Are you feeling down? You might want to call your sister. 

According to The New York Times, more and more studies show the positive effects of having a sister, and the benefits start before you’re even in middle school. Brigham Young University researchers studied nearly 400 families with more than one child, and at least one of them was a pre-teen. The kids filled out psychological questionnaires about everything from how they cope with stress, to their self-esteem.

The result? Having a sister protected kids from feeling lonely, unloved, and self-conscious. It didn’t matter if there was a large age gap or if the sister was older or younger, the results were the same across the board. It’s not just kids who benefit from sisterly love. A British study found that adults with sisters are more optimistic, ambitious, and better at coping with stress.

So, why are sisters mood-boosters? Lead researcher Dr. Laura Padilla-Walker says that most girls want to communicate about emotions and their personal lives, while boys tend to shut people out and internalize everything. When they do talk, it’s not about emotions. It’s about sports, history, or current events. If you have a rocky relationship with your sister, this doesn’t mean you have to start sharing your deepest, darkest secrets with her to feel better. You can talk about the weekend, your soccer team, or even what you’re making for dinner. That’s because psychologists say it’s not what you talk about, it’s simply the act of talking that creates and reinforces connections.

So, is your house an all-boy zone? Psychologists say open the lines of communication so your sons feel connected to you and don’t internalize everything. For example, don’t just ask your son about his day and let him give you a one-word answer.
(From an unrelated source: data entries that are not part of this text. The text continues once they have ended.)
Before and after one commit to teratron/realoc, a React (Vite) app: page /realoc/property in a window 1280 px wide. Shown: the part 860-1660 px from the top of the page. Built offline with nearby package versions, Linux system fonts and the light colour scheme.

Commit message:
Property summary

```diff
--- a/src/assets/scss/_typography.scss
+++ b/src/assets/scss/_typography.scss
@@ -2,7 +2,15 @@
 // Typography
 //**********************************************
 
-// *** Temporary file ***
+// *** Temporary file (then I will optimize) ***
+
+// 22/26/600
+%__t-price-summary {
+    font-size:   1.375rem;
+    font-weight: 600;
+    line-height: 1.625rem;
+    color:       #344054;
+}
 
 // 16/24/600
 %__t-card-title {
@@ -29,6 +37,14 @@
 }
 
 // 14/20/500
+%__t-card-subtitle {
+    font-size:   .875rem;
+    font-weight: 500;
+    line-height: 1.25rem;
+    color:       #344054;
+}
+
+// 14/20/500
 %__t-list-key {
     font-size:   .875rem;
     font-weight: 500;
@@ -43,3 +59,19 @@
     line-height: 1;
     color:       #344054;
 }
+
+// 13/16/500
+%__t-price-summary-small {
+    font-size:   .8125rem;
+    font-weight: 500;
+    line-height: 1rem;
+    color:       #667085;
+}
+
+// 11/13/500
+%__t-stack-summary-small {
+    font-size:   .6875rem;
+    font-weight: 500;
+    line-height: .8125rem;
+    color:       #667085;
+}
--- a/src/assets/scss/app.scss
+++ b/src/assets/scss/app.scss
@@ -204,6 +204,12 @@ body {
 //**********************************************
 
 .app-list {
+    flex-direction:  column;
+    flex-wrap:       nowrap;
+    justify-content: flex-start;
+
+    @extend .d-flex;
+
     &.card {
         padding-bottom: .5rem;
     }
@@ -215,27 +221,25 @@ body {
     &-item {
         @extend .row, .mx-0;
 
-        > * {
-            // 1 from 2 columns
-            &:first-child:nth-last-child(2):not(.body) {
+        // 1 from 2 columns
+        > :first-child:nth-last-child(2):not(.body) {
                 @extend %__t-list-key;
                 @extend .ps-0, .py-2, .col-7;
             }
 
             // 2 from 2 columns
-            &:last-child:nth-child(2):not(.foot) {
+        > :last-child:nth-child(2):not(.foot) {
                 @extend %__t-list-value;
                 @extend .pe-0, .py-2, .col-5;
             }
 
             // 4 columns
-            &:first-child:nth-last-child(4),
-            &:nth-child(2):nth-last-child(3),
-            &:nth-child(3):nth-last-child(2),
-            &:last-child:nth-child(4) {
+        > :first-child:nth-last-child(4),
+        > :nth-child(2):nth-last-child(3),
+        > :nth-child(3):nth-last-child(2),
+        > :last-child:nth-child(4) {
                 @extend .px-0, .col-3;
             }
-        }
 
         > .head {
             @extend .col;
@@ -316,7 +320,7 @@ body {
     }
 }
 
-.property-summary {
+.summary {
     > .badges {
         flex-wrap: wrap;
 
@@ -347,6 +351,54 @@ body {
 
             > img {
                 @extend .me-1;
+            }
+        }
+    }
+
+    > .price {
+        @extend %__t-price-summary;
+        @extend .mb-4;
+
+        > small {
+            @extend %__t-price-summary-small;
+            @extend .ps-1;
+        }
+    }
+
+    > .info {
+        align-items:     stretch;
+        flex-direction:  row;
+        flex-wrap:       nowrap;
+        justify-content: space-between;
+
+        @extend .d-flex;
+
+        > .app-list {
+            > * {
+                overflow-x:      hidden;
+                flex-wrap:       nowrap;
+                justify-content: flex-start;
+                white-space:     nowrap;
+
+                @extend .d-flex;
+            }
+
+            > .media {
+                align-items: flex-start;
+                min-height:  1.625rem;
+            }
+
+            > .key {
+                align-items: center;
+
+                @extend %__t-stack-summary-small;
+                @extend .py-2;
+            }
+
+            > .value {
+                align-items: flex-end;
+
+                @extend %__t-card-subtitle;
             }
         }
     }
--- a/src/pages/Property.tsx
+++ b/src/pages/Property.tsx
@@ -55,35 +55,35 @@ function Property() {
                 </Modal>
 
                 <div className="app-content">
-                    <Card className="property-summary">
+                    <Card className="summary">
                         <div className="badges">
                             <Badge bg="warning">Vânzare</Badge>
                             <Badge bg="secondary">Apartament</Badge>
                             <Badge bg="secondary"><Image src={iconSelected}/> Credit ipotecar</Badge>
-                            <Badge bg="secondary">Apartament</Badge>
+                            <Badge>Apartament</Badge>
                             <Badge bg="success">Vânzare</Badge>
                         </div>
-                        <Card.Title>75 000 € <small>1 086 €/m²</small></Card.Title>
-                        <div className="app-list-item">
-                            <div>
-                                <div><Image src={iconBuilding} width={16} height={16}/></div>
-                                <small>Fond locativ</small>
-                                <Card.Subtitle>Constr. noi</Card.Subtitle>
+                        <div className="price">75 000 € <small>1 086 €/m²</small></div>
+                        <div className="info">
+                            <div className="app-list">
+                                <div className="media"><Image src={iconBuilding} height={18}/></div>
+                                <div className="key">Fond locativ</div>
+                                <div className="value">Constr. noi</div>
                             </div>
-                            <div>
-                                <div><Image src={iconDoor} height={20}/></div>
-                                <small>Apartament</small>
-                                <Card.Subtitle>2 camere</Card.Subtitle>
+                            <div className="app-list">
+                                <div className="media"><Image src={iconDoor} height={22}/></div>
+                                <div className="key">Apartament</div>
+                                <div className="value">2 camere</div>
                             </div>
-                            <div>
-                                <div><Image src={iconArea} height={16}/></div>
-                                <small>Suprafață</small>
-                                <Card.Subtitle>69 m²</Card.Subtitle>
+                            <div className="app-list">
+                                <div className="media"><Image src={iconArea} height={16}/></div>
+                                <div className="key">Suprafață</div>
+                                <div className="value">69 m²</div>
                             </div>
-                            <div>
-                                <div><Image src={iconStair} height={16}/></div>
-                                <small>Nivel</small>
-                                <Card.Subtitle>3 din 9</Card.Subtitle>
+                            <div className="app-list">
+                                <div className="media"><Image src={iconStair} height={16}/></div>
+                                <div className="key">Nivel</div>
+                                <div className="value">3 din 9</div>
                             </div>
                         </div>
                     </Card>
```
Ask him what his favorite part of the day was, if anything exciting happened at recess or how he likes the new school basketball team.